**Your assignment**
Filter the entries, keeping every line with the word "main".

**Dataset**
* * *
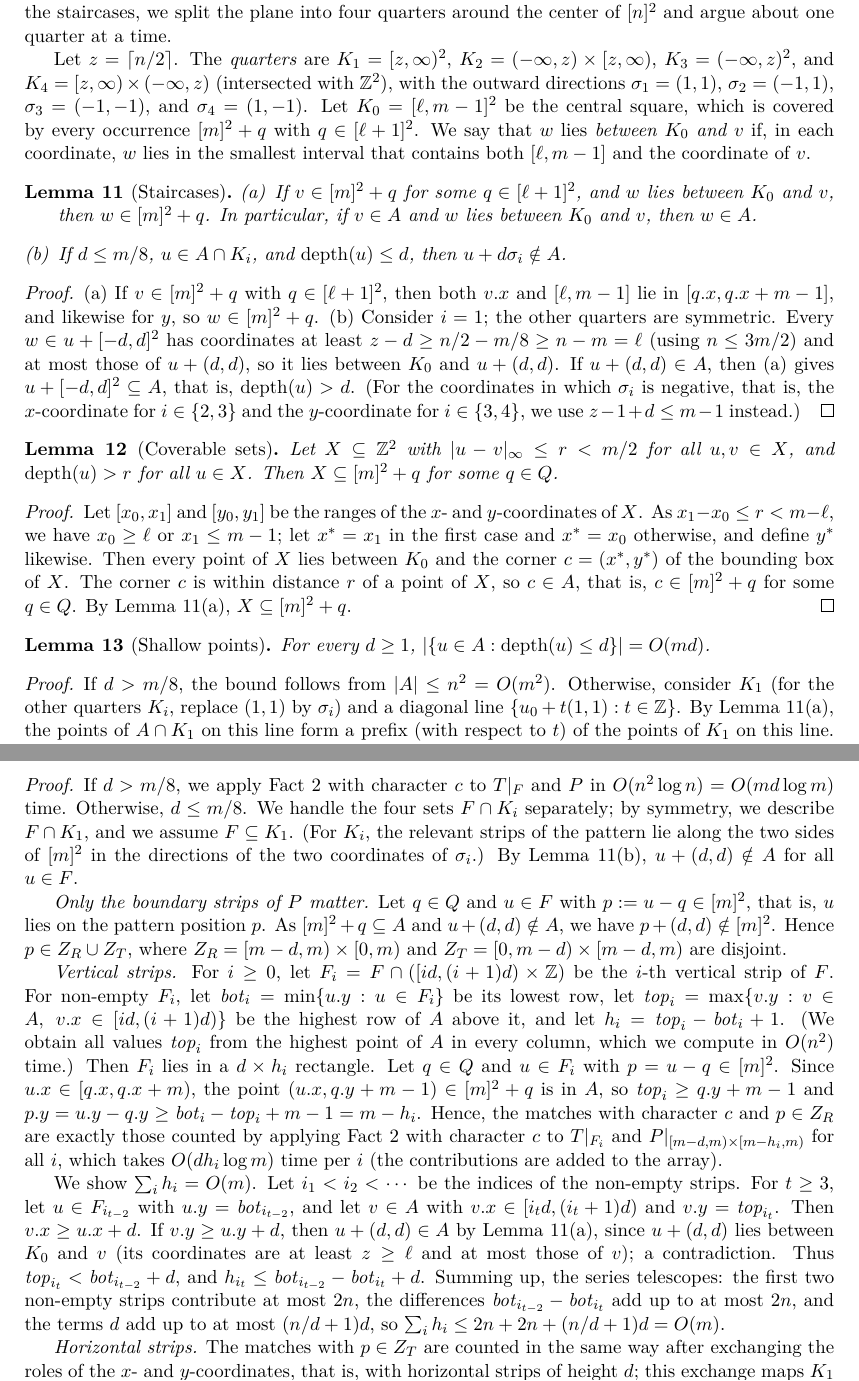
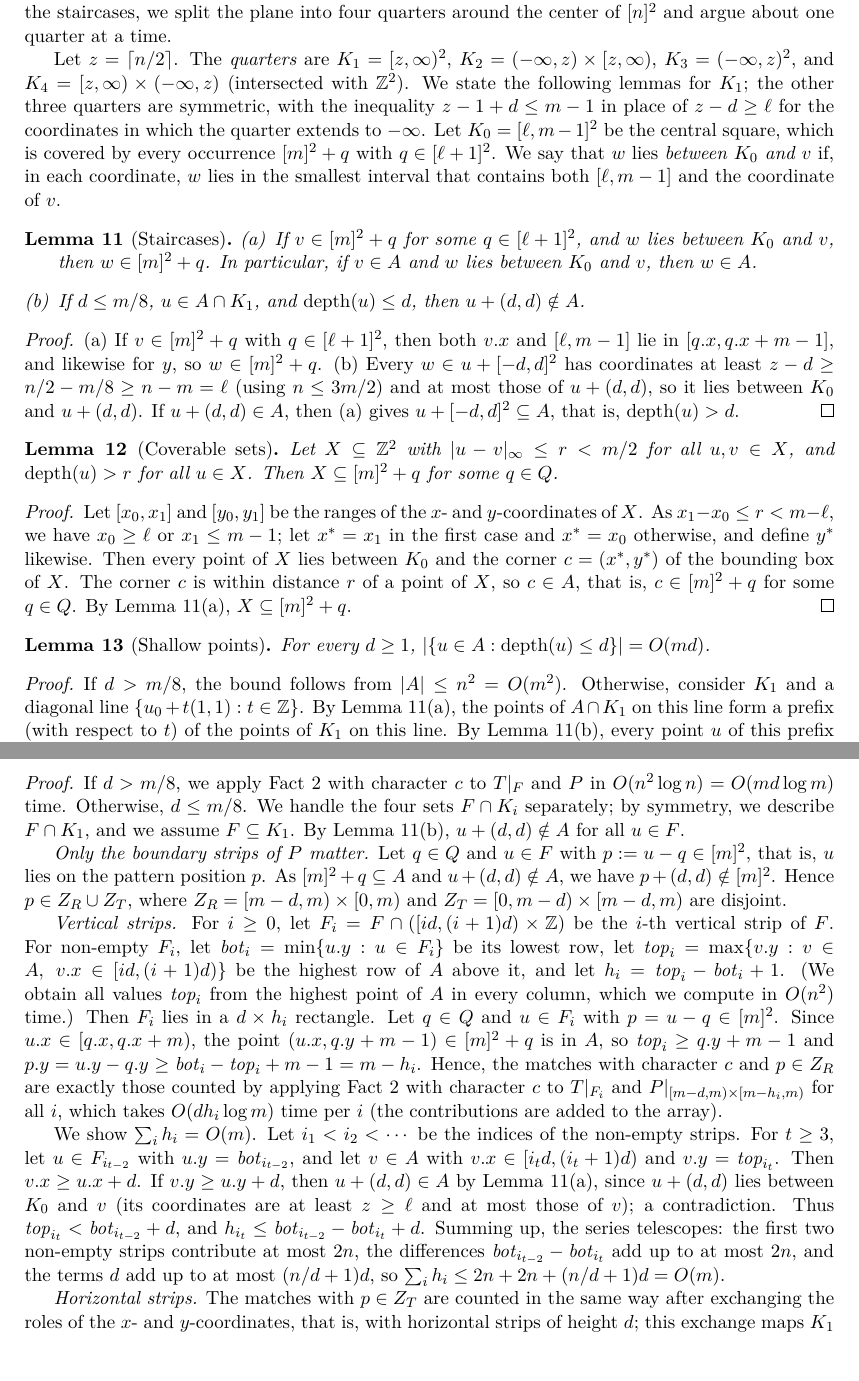
Before and after one commit to AGorkiewicz/2D-stuff, a LaTeX document (2D-new/main.tex): two parts of pages 10 and 15 of 19, joined at a grey line, cut so that both start at the same text, the shorter picture padded with empty space. Compiled offline with pdfLaTeX.

Commit message:
Simplification 7: state the quarter lemmas for K_1 only with one symmetry remark; drop the outward directions sigma_i
Co-Authored-By: Claude Opus 5.5 <noreply@anthropic.com>

```diff
--- a/2D-new/main.tex
+++ b/2D-new/main.tex
@@ -806,7 +806,8 @@ To analyze the staircases, we split the plane into four quarters around the cent
 \end{figure}
 
 Let $z = \lceil n/2 \rceil$.
-The \emph{quarters} are $K_1 = [z,\infty)^2$, $K_2 = (-\infty, z) \times [z, \infty)$, $K_3 = (-\infty, z)^2$, and $K_4 = [z, \infty) \times (-\infty, z)$ (intersected with $\Z^2$), with the outward directions $\sigma_1 = (1,1)$, $\sigma_2 = (-1,1)$, $\sigma_3 = (-1,-1)$, and $\sigma_4 = (1,-1)$.
+The \emph{quarters} are $K_1 = [z,\infty)^2$, $K_2 = (-\infty, z) \times [z, \infty)$, $K_3 = (-\infty, z)^2$, and $K_4 = [z, \infty) \times (-\infty, z)$ (intersected with $\Z^2$).
+We state the following lemmas for $K_1$; the other three quarters are symmetric, with the inequality $z - 1 + d \le m - 1$ in place of $z - d \ge \ell$ for the coordinates in which the quarter extends to $-\infty$.
 Let $K_0 = [\ell, m-1]^2$ be the central square, which is covered by every occurrence $[m]^2 + q$ with $q \in [\ell+1]^2$.
 We say that $w$ lies \emph{between $K_0$ and $v$} if, in each coordinate, $w$ lies in the smallest interval that contains both $[\ell, m-1]$ and the coordinate of $v$.
 
@@ -814,15 +815,13 @@ We say that $w$ lies \emph{between $K_0$ and $v$} if, in each coordinate, $w$ li
 \begin{enumerate}[(a)]
 \item If $v \in [m]^2 + q$ for some $q \in [\ell+1]^2$, and $w$ lies between $K_0$ and $v$, then $w \in [m]^2 + q$.
 In particular, if $v \in A$ and $w$ lies between $K_0$ and $v$, then $w \in A$.
-\item If $d \le m/8$, $u \in A \cap K_i$, and $\depth(u) \le d$, then $u + d\sigma_i \notin A$.
+\item If $d \le m/8$, $u \in A \cap K_1$, and $\depth(u) \le d$, then $u + (d,d) \notin A$.
 \end{enumerate}
 \end{lemma}
 \begin{proof}
 (a) If $v \in [m]^2 + q$ with $q \in [\ell+1]^2$, then both $\x v$ and $[\ell, m-1]$ lie in $[\x q, \x q + m - 1]$, and likewise for $y$, so $w \in [m]^2 + q$.
-(b) Consider $i = 1$; the other quarters are symmetric.
-Every $w \in u + [-d,d]^2$ has coordinates at least $z - d \ge n/2 - m/8 \ge n - m = \ell$ (using $n \le 3m/2$) and at most those of $u + (d,d)$, so it lies between $K_0$ and $u + (d,d)$.
+(b) Every $w \in u + [-d,d]^2$ has coordinates at least $z - d \ge n/2 - m/8 \ge n - m = \ell$ (using $n \le 3m/2$) and at most those of $u + (d,d)$, so it lies between $K_0$ and $u + (d,d)$.
 If $u + (d,d) \in A$, then (a) gives $u + [-d,d]^2 \subseteq A$, that is, $\depth(u) > d$.
-(For the coordinates in which $\sigma_i$ is negative, that is, the $x$-coordinate for $i \in \{2,3\}$ and the $y$-coordinate for $i \in \{3,4\}$, we use $z - 1 + d \le m - 1$ instead.)
 \end{proof}
 
 \begin{lemma}[Coverable sets]\label{lem:coverable}
@@ -842,7 +841,7 @@ For every $d \ge 1$, $\abs{\{u \in A : \depth(u) \le d\}} = \O(md)$.
 \end{lemma}
 \begin{proof}
 If $d > m/8$, the bound follows from $\abs{A} \le n^2 = \O(m^2)$.
-Otherwise, consider $K_1$ (for the other quarters $K_i$, replace $(1,1)$ by $\sigma_i$) and a diagonal line $\{u_0 + t(1,1) : t \in \Z\}$.
+Otherwise, consider $K_1$ and a diagonal line $\{u_0 + t(1,1) : t \in \Z\}$.
 By Lemma~\ref{lem:monotone}(a), the points of $A \cap K_1$ on this line form a prefix (with respect to $t$) of the points of $K_1$ on this line.
 By Lemma~\ref{lem:monotone}(b), every point $u$ of this prefix with $\depth(u) \le d$ satisfies $u + (d,d) \notin A$, so it is among the last $d$ points of the prefix.
 At most $2n$ diagonal lines meet $[n]^2$.
@@ -1057,7 +1056,6 @@ One can add $\Match_c(P + q, T|_F)$ to the entry $q$ of an accumulator array $\m
 If $d > m/8$, we apply Fact~\ref{fact:fft} with character $c$ to $T|_F$ and $P$ in $\O(n^2\log n) = \O(md \log m)$ time.
 Otherwise, $d \le m/8$.
 We handle the four sets $F \cap K_i$ separately; by symmetry, we describe $F \cap K_1$, and we assume $F \subseteq K_1$.
-(For $K_i$, the relevant strips of the pattern lie along the two sides of $[m]^2$ in the directions of the two coordinates of $\sigma_i$.)
 By Lemma~\ref{lem:monotone}(b), $u + (d,d) \notin A$ for all $u \in F$.
 
 \emph{Only the boundary strips of $P$ matter.} Let $q \in Q$ and $u \in F$ with $p := u - q \in [m]^2$, that is, $u$ lies on the pattern position $p$.
```
Also changed, not shown: 2D-new/main.tex (2 more changed lines).
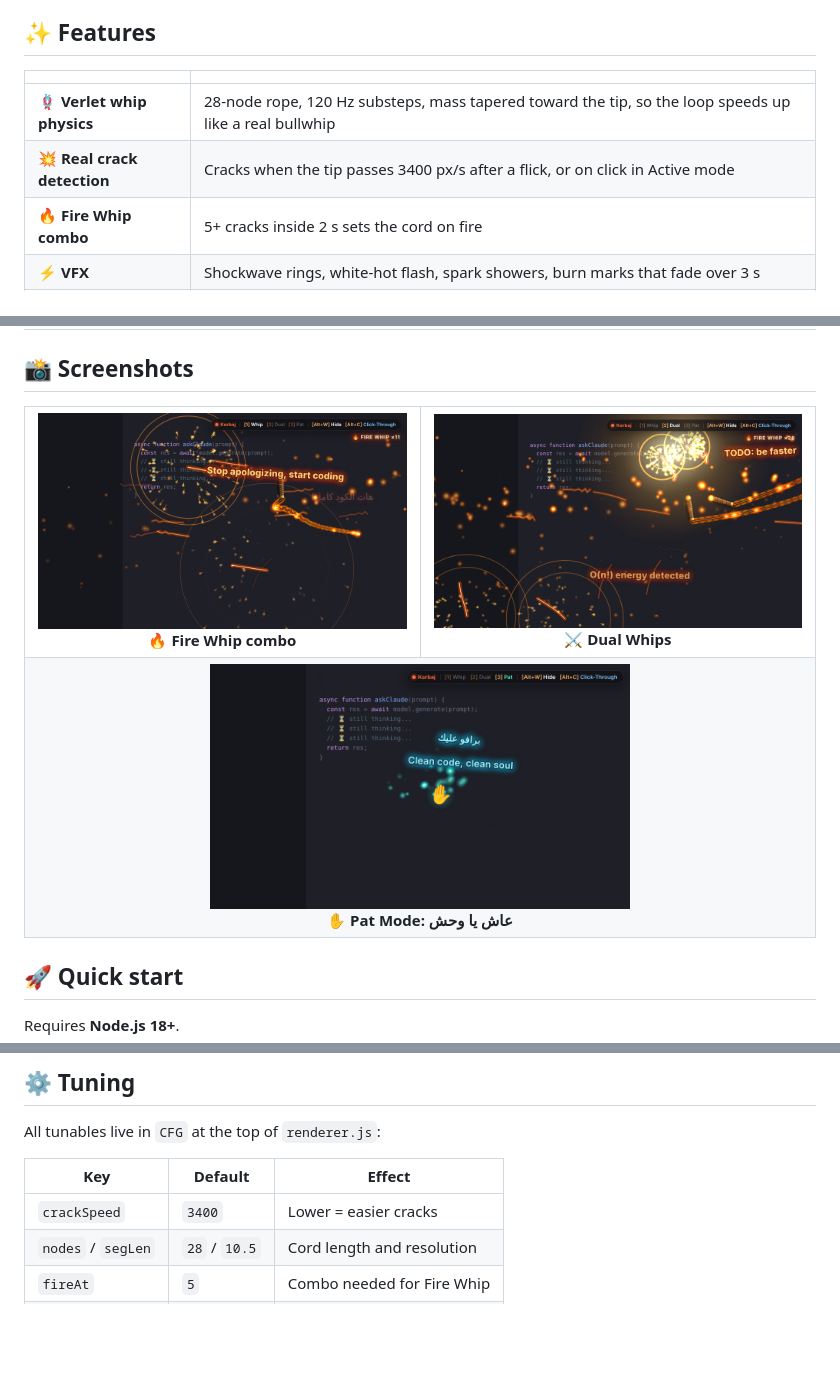
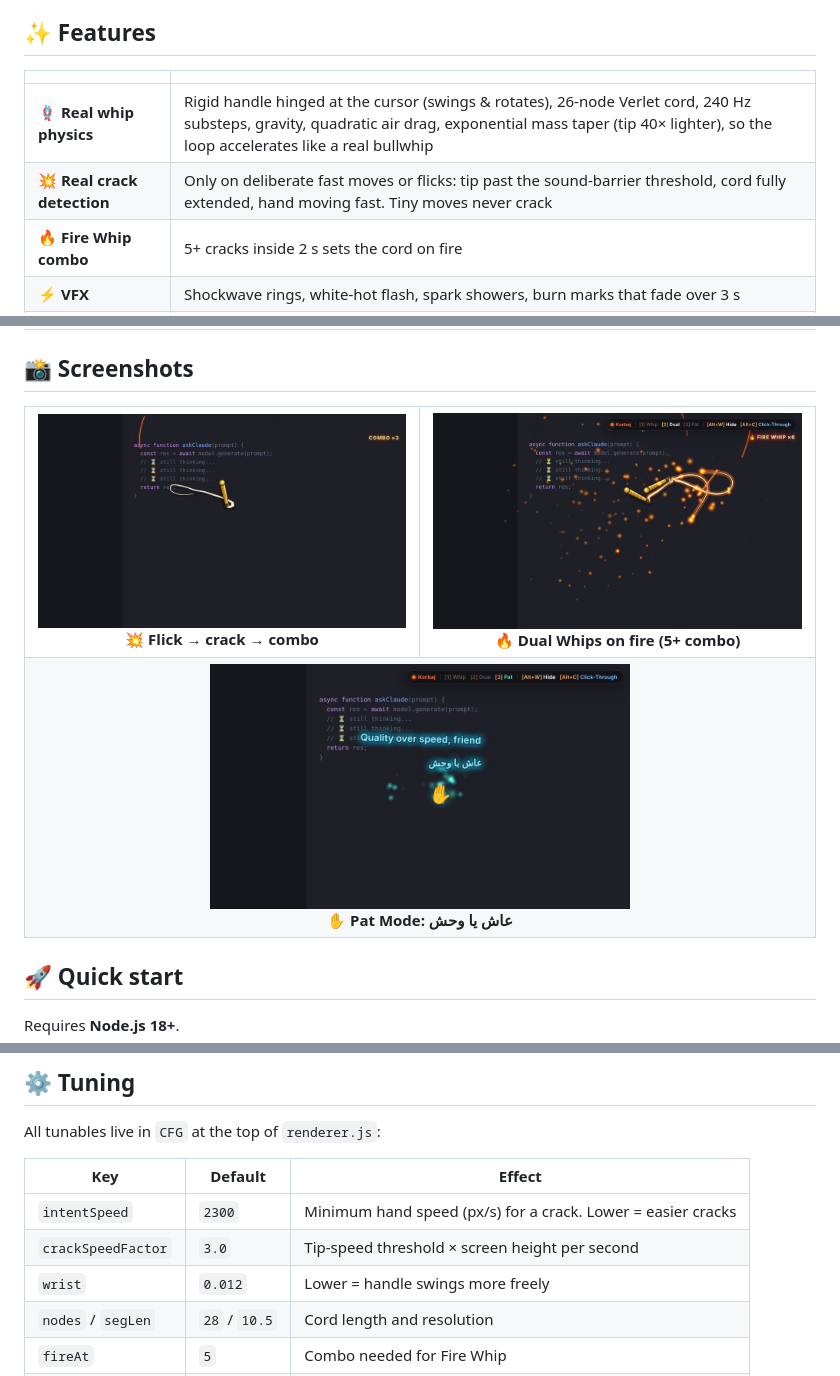
Before and after one commit to fernata-dev/Korbaj, a Markdown page: README.md, 3 parts joined by grey strips. Drawn GitHub-style; pictures changed too: docs/dual.png, docs/fire.png, docs/pat.png; blank space fills up the shorter version.

```diff
--- a/README.md
+++ b/README.md
@@ -24,8 +24,8 @@ Or pat it gently when it ships clean code. ✋
 
 | | |
 |---|---|
-| 🪢 **Verlet whip physics** | 28-node rope, 120 Hz substeps, mass tapered toward the tip, so the loop speeds up like a real bullwhip |
-| 💥 **Real crack detection** | Cracks when the tip passes 3400 px/s after a flick, or on click in Active mode |
+| 🪢 **Real whip physics** | Rigid handle hinged at the cursor (swings & rotates), 26-node Verlet cord, 240 Hz substeps, gravity, quadratic air drag, exponential mass taper (tip 40× lighter), so the loop accelerates like a real bullwhip |
+| 💥 **Real crack detection** | Only on deliberate fast moves or flicks: tip past the sound-barrier threshold, cord fully extended, hand moving fast. Tiny moves never crack |
 | 🔥 **Fire Whip combo** | 5+ cracks inside 2 s sets the cord on fire |
 | ⚡ **VFX** | Shockwave rings, white-hot flash, spark showers, burn marks that fade over 3 s |
 | 🔊 **Procedural sound** | Whoosh that follows speed, a 5-layer crack (snap, hiss, resonant sweep, sub thump, room echo), soft chimes. No audio files needed |
@@ -37,8 +37,8 @@ Or pat it gently when it ships clean code. ✋
 
 <table>
 <tr>
-<td align="center"><img src="docs/fire.png" width="420"/><br/><b>🔥 Fire Whip combo</b></td>
-<td align="center"><img src="docs/dual.png" width="420"/><br/><b>⚔️ Dual Whips</b></td>
+<td align="center"><img src="docs/fire.png" width="420"/><br/><b>💥 Flick → crack → combo</b></td>
+<td align="center"><img src="docs/dual.png" width="420"/><br/><b>🔥 Dual Whips on fire (5+ combo)</b></td>
 </tr>
 <tr>
 <td align="center" colspan="2"><img src="docs/pat.png" width="420"/><br/><b>✋ Pat Mode: عاش يا وحش</b></td>
@@ -120,7 +120,9 @@ All tunables live in `CFG` at the top of `renderer.js`:
 
 | Key | Default | Effect |
 |---|---|---|
-| `crackSpeed` | `3400` | Lower = easier cracks |
+| `intentSpeed` | `2300` | Minimum hand speed (px/s) for a crack. Lower = easier cracks |
+| `crackSpeedFactor` | `3.0` | Tip-speed threshold × screen height per second |
+| `wrist` | `0.012` | Lower = handle swings more freely |
 | `nodes` / `segLen` | `28` / `10.5` | Cord length and resolution |
 | `fireAt` | `5` | Combo needed for Fire Whip |
 | `tauntChance` | `0.4` | How often taunts pop up |
```
Also changed, not shown: 2 other files.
* * *
**Finished task**
Before and after one commit to AGorkiewicz/2D-stuff, a LaTeX document (2D-new/main.tex): two parts of pages 10 and 15 of 19, joined at a grey line, cut so that both start at the same text, the shorter picture padded with empty space. Compiled offline with pdfLaTeX.
--- a/2D-new/main.tex
+++ b/2D-new/main.tex
Also changed, not shown: 2D-new/main.tex (2 more changed lines).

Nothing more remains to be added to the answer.